On July 22, almost two weeks after the buzz of Pride Week dissipated from the Victoria area for another year, Alt Pride came to the streets of Fernwood.
Alt Pride is an annual grassroots call to action organized by and for the local trans, non-binary, and two-spirit community.
The event started with sign making and an acknowledgement of the Lekwungen and ẈSÁNEĆ peoples, on whose territories this march occurred. A crowd of about 50 people then marched from Fernwood Community Centre and ended at Stadacona Park, where there was food to share, and an opportunity to reflect, relax and meet new people.
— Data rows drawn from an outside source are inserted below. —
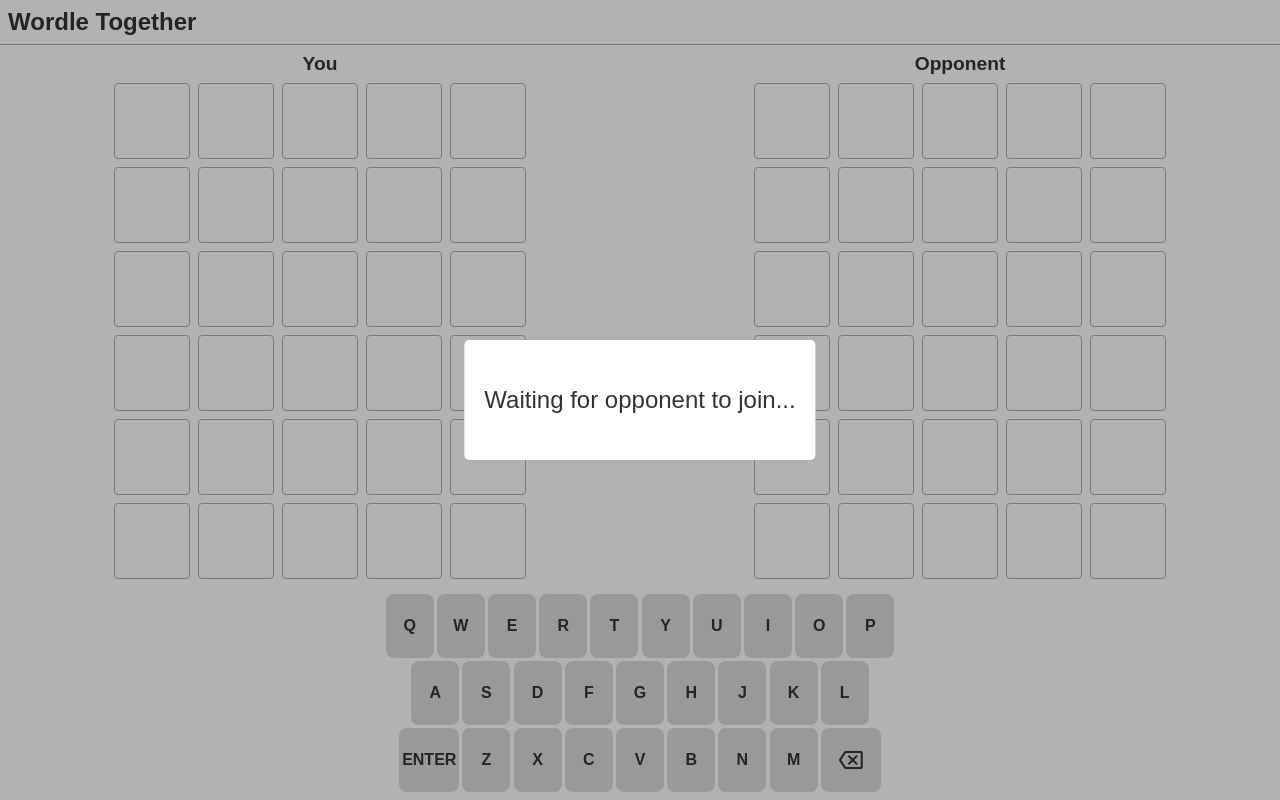
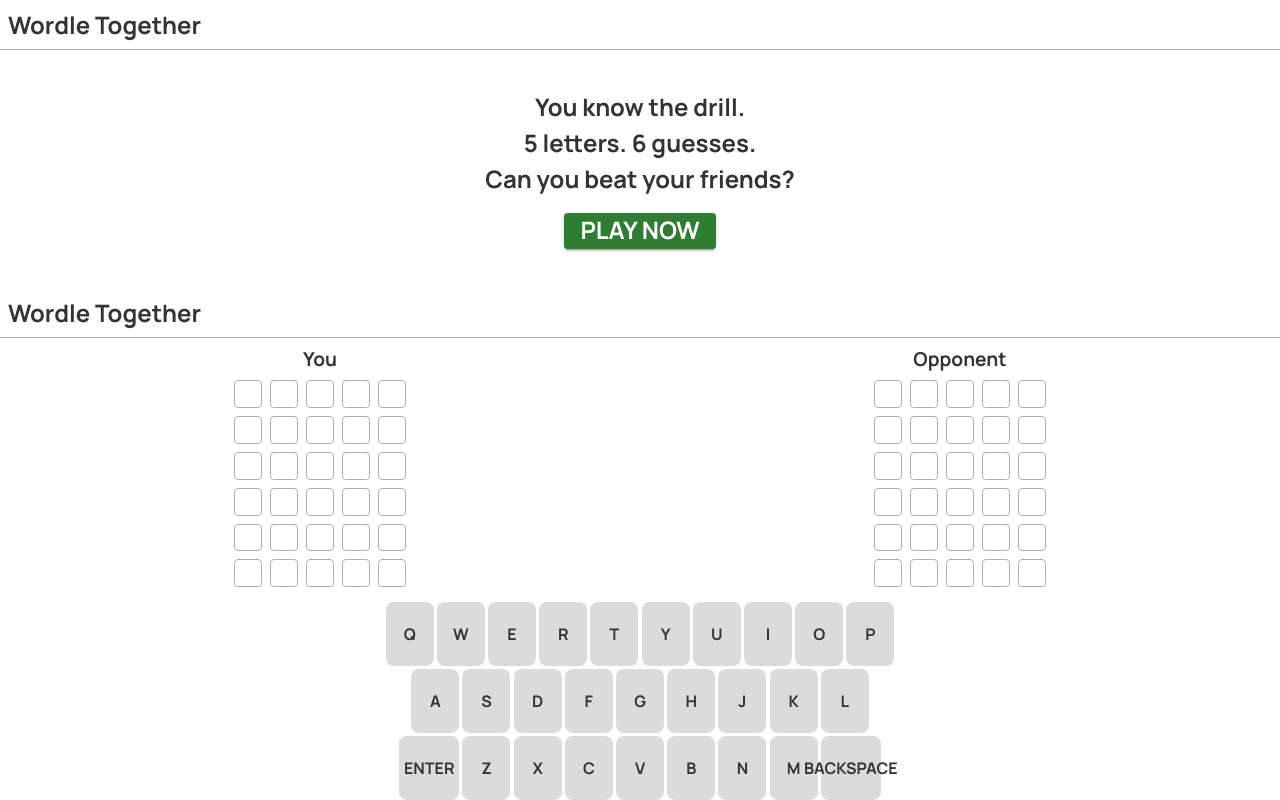
Before and after one commit to 0xMihir/wordle-together, a Svelte app: page / in a window 1280 px wide. Built offline with nearby package versions, Linux system fonts and the light colour scheme; no server answers.

Commit message:
Feat: Matchmaking and homepage

```diff
--- /dev/null
+++ b/public/game.html
@@ -0,0 +1,51 @@
+<!DOCTYPE html>
+<html lang="en">
+
+<head>
+    <meta charset='utf-8'>
+    <meta name='viewport' content='width=device-width,initial-scale=1'>
+
+    <title>Wordle Together</title>
+
+    <link rel='icon' type='image/png' href='/favicon.png'>
+    <link rel='stylesheet' href='/global.css'>
+    <link rel='stylesheet' href='/build/bundle.css' defer>
+    <link rel="preconnect" href="https://fonts.googleapis.com">
+    <link rel="preconnect" href="https://fonts.gstatic.com" crossorigin>
+    <link href="https://fonts.googleapis.com/css2?family=Manrope:wght@400;500;700&display=swap" rel="stylesheet">
+
+    <link rel="preload" href="https://fonts.googleapis.com/icon?family=Material+Icons|Material+Icons+Outlined" as="style" onload="this.onload=null;this.rel='stylesheet'">
+    <noscript><link rel="stylesheet" href="https://fonts.googleapis.com/icon?family=Material+Icons|Material+Icons+Outlined"></noscript>
+    <link rel="preload" href="/shake-horizontal.css" as="style" onload="this.onload=null;this.rel='stylesheet'">
+    <noscript><link rel="stylesheet" href="/shake-horizontal.css"></noscript>
+
+
+    <script defer src='/build/bundle.js'></script>
+
+    <!-- Primary Meta Tags -->
+    <title>Wordle Together</title>
+    <meta name="title" content="Wordle Together — Multiplayer Wordle">
+    <meta name="description" content="Wordle Together: Play wordle with your friends! Can you win?">
+
+    <!-- Open Graph / Facebook -->
+    <meta property="og:type" content="website">
+    <meta property="og:url" content="https://wordletogether.com/">
+    <meta property="og:title" content="Wordle Together — Multiplayer Wordle">
+    <meta property="og:description" content="Wordle Together: Play wordle with your friends! Can you win?">
+    <meta property="og:image"
+        content="https://metatags.io/assets/meta-tags-16a33a6a8531e519cc0936fbba0ad904e52d35f34a46c97a2c9f6f7dd7d336f2.png">
+    <meta content="#2e7d32" data-react-helmet="true" name="theme-color" />
+
+    <!-- Twitter -->
+    <meta property="twitter:card" content="summary_large_image">
+    <meta property="twitter:url" content="https://wordletogether.com/">
+    <meta property="twitter:title" content="Wordle Together — Multiplayer Wordle">
+    <meta property="twitter:description" content="Wordle Together: Play wordle with your friends! Can you win?">
+    <meta property="twitter:image"
+        content="https://metatags.io/assets/meta-tags-16a33a6a8531e519cc0936fbba0ad904e52d35f34a46c97a2c9f6f7dd7d336f2.png">
+</head>
+
+<body>
+</body>
+
+</html>
--- a/public/global.css
+++ b/public/global.css
@@ -2,7 +2,7 @@ body {
     color: #333;
     margin: 0;
     box-sizing: border-box;
-    font-family: sans-serif;
+    font-family: 'Manrope', sans-serif;
 }
 
 html,
@@ -65,6 +65,10 @@ h2 {
     --color-error: #a7442c;
     --color-border: #afafaf;
     --color-bg: #fff;
+    --color-primary: #2e7d32;
+    --color-primary-light: #2e7d320b;
+    --color-primary-light2: #2e7d3235;
+    --color-button-text: #fff;
 }
 @media (prefers-color-scheme: dark) {
     body {
@@ -78,3 +82,26 @@ h2 {
         --bg-incorrect: #4a4a4a;
     }
 }
+
+.button {
+    border: none;
+    background-color: var(--color-primary);
+    color: var(--color-button-text);
+    text-transform: uppercase;
+    padding: 0 16px;
+    min-width: 64px;
+    min-height: 36px;
+    border-radius: 4px;
+    user-select: none;
+    box-shadow: 0px 3px 1px -2px rgb(0 0 0 / 20%), 0px 2px 2px 0px rgb(0 0 0 / 14%), 0px 1px 5px 0px rgb(0 0 0 / 12%);
+    transition: box-shadow 280ms cubic-bezier(0.4, 0, 0.2, 1);
+    cursor: pointer;
+    font-weight: 500;
+}
+.button:hover {
+    box-shadow: 0px 2px 4px -1px rgb(0 0 0 / 20%), 0px 4px 5px 0px rgb(0 0 0 / 14%), 0px 1px 10px 0px rgb(0 0 0 / 12%);
+    filter: brightness(110%);
+}
+.button:active {
+    filter: brightness(120%);
+}
--- a/public/index.html
+++ b/public/index.html
@@ -1,46 +1,111 @@
 <!DOCTYPE html>
 <html lang="en">
-
     <head>
-    <meta charset='utf-8'>
-    <meta name='viewport' content='width=device-width,initial-scale=1'>
+        <meta charset="utf-8" />
+        <meta name="viewport" content="width=device-width,initial-scale=1" />
 
         <title>Wordle Together</title>
 
-    <link rel='icon' type='image/png' href='/favicon.png'>
-    <link rel='stylesheet' href='/global.css'>
-    <link rel='stylesheet' href='/build/bundle.css' defer>
-    <link rel="preload" href="https://fonts.googleapis.com/icon?family=Material+Icons|Material+Icons+Outlined" as="style" onload="this.onload=null;this.rel='stylesheet'">
-    <noscript><link rel="stylesheet" href="https://fonts.googleapis.com/icon?family=Material+Icons|Material+Icons+Outlined"></noscript>
-    <link rel="preload" href="/shake-horizontal.css" as="style" onload="this.onload=null;this.rel='stylesheet'">
-    <noscript><link rel="stylesheet" href="/shake-horizontal.css"></noscript>
-
-
-    <script defer src='/build/bundle.js'></script>
-
+        <link rel="icon" type="image/png" href="/favicon.png" />
+        <link rel="stylesheet" href="/global.css" />
+        <link rel="preconnect" href="https://fonts.googleapis.com" />
+        <link rel="preconnect" href="https://fonts.gstatic.com" crossorigin />
+        <link
+            href="https://fonts.googleapis.com/css2?family=Manrope:wght@400;700&display=swap"
+            rel="stylesheet"
+        />
         <!-- Primary Meta Tags -->
         <title>Wordle Together</title>
-    <meta name="title" content="Wordle Together">
-    <meta name="description" content="Play wordle with friends!">
+        <meta name="title" content="Wordle Together — Multiplayer Wordle" />
+        <meta
+            name="description"
+            content="Wordle Together: Play wordle with your friends! Can you win?"
+        />
 
         <!-- Open Graph / Facebook -->
-    <meta property="og:type" content="website">
-    <meta property="og:url" content="https://metatags.io/">
-    <meta property="og:title" content="Wordle Together">
-    <meta property="og:description" content="Play wordle with friends!">
-    <meta property="og:image"
-        content="https://metatags.io/assets/meta-tags-16a33a6a8531e519cc0936fbba0ad904e52d35f34a46c97a2c9f6f7dd7d336f2.png">
+        <meta property="og:type" content="website" />
+        <meta property="og:url" content="https://wordletogether.com/" />
+        <meta
+            property="og:title"
+            content="Wordle Together — Multiplayer Wordle"
+        />
+        <meta
+            property="og:description"
+            content="Wordle Together: Play wordle with your friends! Can you win?"
+        />
+        <meta
+            property="og:image"
+            content="https://metatags.io/assets/meta-tags-16a33a6a8531e519cc0936fbba0ad904e52d35f34a46c97a2c9f6f7dd7d336f2.png"
+        />
+        <meta content="#2e7d32" data-react-helmet="true" name="theme-color" />
 
         <!-- Twitter -->
-    <meta property="twitter:card" content="summary_large_image">
-    <meta property="twitter:url" content="https://metatags.io/">
-    <meta property="twitter:title" content="Wordle Together">
-    <meta property="twitter:description" content="Play wordle with friends!">
-    <meta property="twitter:image"
-        content="https://metatags.io/assets/meta-tags-16a33a6a8531e519cc0936fbba0ad904e52d35f34a46c97a2c9f6f7dd7d336f2.png">
+        <meta property="twitter:card" content="summary_large_image" />
+        <meta property="twitter:url" content="https://wordletogether.com/" />
+        <meta
+            property="twitter:title"
+            content="Wordle Together — Multiplayer Wordle"
+        />
+        <meta
+            property="twitter:description"
+            content="Wordle Together: Play wordle with your friends! Can you win?"
+        />
+        <meta
+            property="twitter:image"
+            content="https://metatags.io/assets/meta-tags-16a33a6a8531e519cc0936fbba0ad904e52d35f34a46c97a2c9f6f7dd7d336f2.png"
+        />
     </head>
 
     <body>
+        <header>
+            <h1>Wordle Together</h1>
+        </header>
+
+        <div class="main">
+            <div class="left"></div>
+            <div class="middle">
+                <p>
+                    You know the drill.
+                    <br>
+                    5 letters. 6 guesses.
+                    <br>
+                    Can you beat your friends?
+                </p>
+                <a class="button" href="/game/">Play now</a>
+            </div>
+            <div class="right"></div>
+        </div>
+
+        <style>
+            header {
+                padding: 8px;
+                border-bottom: 1px solid var(--color-border);
+            }
+            .main, .middle {
+                display: flex;
+                justify-content: space-between;
+                align-items: center;
+            }
+            .middle {
+                flex-flow: column;
+            }
+            .main {
+                height: 100%;
+                padding: 32px;
+                font-size: 24px;
+            }
+            .main p {
+                font-weight: 700;
+                line-height: 1.5;
+                margin: 0;
+                text-align: center;
+            }
+            .main .middle a.button {
+                color: var(--color-button-text);
+                font-weight: 700;
+                text-decoration: none;
+                margin-top: 16px;
+            }
+        </style>
     </body>
-
 </html>
--- a/src/App.svelte
+++ b/src/App.svelte
@@ -5,7 +5,7 @@
     import WsHandler from './websocketHandler.js'
     import colorList from './stores/stores.js'
     let guessGrid, opponentGrid
-    let waitingModal = true
+    let waitingModal = window.location.href.includes('/game')
     let gameOverModal = false
     let gameOverText = ''
     const url = new URL(window.location.href)
@@ -21,9 +21,6 @@
                     }, 2000)
                     break
                 case 'invalidWord':
-                guessGrid.shakeRow()
-                console.log(guessGrid)
-                break
                 case 'notInList':
                     guessGrid.shakeRow()
                     console.log(guessGrid)
@@ -59,6 +56,9 @@
                 } else {
                     gameOverText = 'You Lost...'
                 }
+                break
+            case 'matchMakeFound':
+                window.location.href = `/game/${e.gameId}`
                 break
             default:
                 break
@@ -96,6 +96,9 @@
     //     event.returnValue = ''
     //     return '...'
     // }
+    const matchMake = () => {
+        ws.matchMake()
+    }
 </script>
 
 <!-- <svelte:window on:beforeunload={beforeUnload}/> -->
@@ -124,9 +127,18 @@
     </div>
     <Modal
         bind:modalShow={waitingModal}
-        text={'Waiting for opponent to join...'}
-    />
-    <Modal bind:modalShow={gameOverModal} bind:text={gameOverText} />
+        title={'Waiting for Opponent'}
+    >
+        <div class="actions">
+            <button on:click={matchMake}>Play With Anyone</button>
+            <button on:click={navigator.clipboard.writeText(window.location.href)}>Copy Link</button>
+        </div>
+    </Modal>
+    <Modal bind:modalShow={gameOverModal} bind:title={gameOverText} >
+        <div class="actions">
+            <button>Play again</button>
+        </div>
+    </Modal>
 </main>
 
 <style>
--- a/src/Components/Modal.svelte
+++ b/src/Components/Modal.svelte
@@ -1,13 +1,14 @@
 <script>
-    export let text = ''
+    export let title = ''
     export let modalShow = false
 </script>
 
 <div class="modal-background" style="display: {modalShow ? 'block' : 'none'};">
     <div class="modal-content">
-        <span>
-            {text}
-        </span>
+        <h1>
+            {title}
+        </h1>
+        <slot/>
     </div>
 </div>
 
@@ -27,16 +28,51 @@
         left: 50%;
         transform: translate(-50%, -50%);
         background-color: var(--color-bg);
-        padding: 20px;
-        border-radius: 5px;
+        border-radius: 4px;
+        min-width: 280px;
         width: fit-content;
-        height: 10%;
         display: flex;
+        flex-direction: column;
+        gap: 28px;
+        padding-top: calc(40px - 1.5em);
+        padding-left: 24px;
         justify-content: center;
+        box-shadow: 0px 11px 15px -7px rgb(0 0 0 / 20%), 0px 24px 38px 3px rgb(0 0 0 / 14%), 0px 9px 46px 8px rgb(0 0 0 / 12%);
+    }
+    .modal-content h1 {
+        font-size: 1.5em;
+    }
+
+    .modal-content :global(.actions)  {
+        align-self: flex-end;
+        display: flex;
+        flex-direction: column;
+        justify-content: center;
+        align-items: flex-end;
+        gap: 8px;
+        margin: 8px;
+    }
+     .modal-content  :global(.actions button) {
+        border: none;
+        background: none;
+        color: var(--color-primary);
+        cursor: pointer;
+        text-transform: uppercase;
+        transition: background-color 280ms cubic-bezier(0.4, 0, 0.2, 1);
+        display: flex;
         align-items: center;
+        justify-content: center;
+        height: 36px;
+        font-size: 16px;
+        line-height: 16px;
+        padding: 8px;
+        margin: 0;
+        font-weight: 500;
     }
-    .modal-content span {
-        font-size: 1.5em;
-        text-align: center;
+    .modal-content  :global(.actions button:hover) {
+        background-color: var(--color-primary-light);
+    }
+    .modal-content  :global(.actions button:active) {
+        background-color: var(--color-primary-light2);
     }
 </style>
```
Also changed, not shown: index.js (+41 -16 lines), src/websocketHandler.js (+26 -11 lines), statusCodes.js (+5 -3 lines), utils.js (+13 -1 lines), public/backspace.svg (deleted), wordlist.txt, 1 other file (tests, documents, lock files or other folders). Lines whose indentation alone changed are shown as unchanged.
Casper LeBlanc marched with the message, “Passing Is a Transphobic Concept”. He wanted to display a message that he felt was truthful, but perhaps one that isn’t often considered by cisgender (non-trans) people to understand. “Passing” generally refers to a trans person’s ability to be read as the gender they identify with (according to dominant gender norms), thereby rendering their transness invisible. As LeBlanc explained, “‘Passing’ is something that’s forced on the trans community by non-trans people…Passing helps us but also [damns] us at the same time.” He was clear not to undermine trans folks who “pass,” as for some, their safety or well-being is contingent on doing so. Casper also wanted to highlight, though, that “passing” is not always the end goal, and assuming so perpetuates the idea the being read as cis is somehow better or more desirable than being read as trans.
Brat, another local, marched with her child Fox, who got to view everything from the shade of a stroller. Fox is raised gender neutral, while Brat identifies as queer and fluid– an identity that considers her constant state of questioning expectations. “I think a lot of people go [to Alt Pride] because they want to be inclusive and this is how they reach out,” Brat said. “The main Pride…[has] become more of an ad than a fight.”
The entire notion of Pride began not with parades and sponsorships, but rather with protests and riots that arose out of necessity. The Stonewall Riots of 1969 particularly catalyzed the fight for queer liberation. Trans women of colour, like Marsha P. Johnson, Sylvia Rivera and Miss Major Griffin-Gracy (featured in the video below) were on the front lines to the Stonewall Riots, but the progress made thereafter predominantly centred the narratives and needs of white, gay, cis men.
“Pride” first reached Canada in the early ‘70s, as annual picnics on the Toronto islands, and remained grassroots events unrecognized by city council for about two decades. Notable violent riots in Montreal in 1976, then Toronto in 1981, broke out after gay establishments being raided and hundreds of patrons arrested and publicly outed. The first Pride March was in Toronto in the early ‘80s, amid intense growing pains for LGBTQ liberation.
Alt Pride aims to be an alternative to mainstream Pride, by centring the voices of those who most frequently experience marginalization, erasure from histories, and systemic violence – namely queer and trans indigenous people & people of colour (QTIPOCs) and trans feminine people, among others (read more here). Alt Pride serves as reminder to the public and to the LGBTQ2SIA+ community that the work is not done, and that there is an active political battle for just and dignified treatment of trans, non-binary, and two-spirit people right here in Victoria.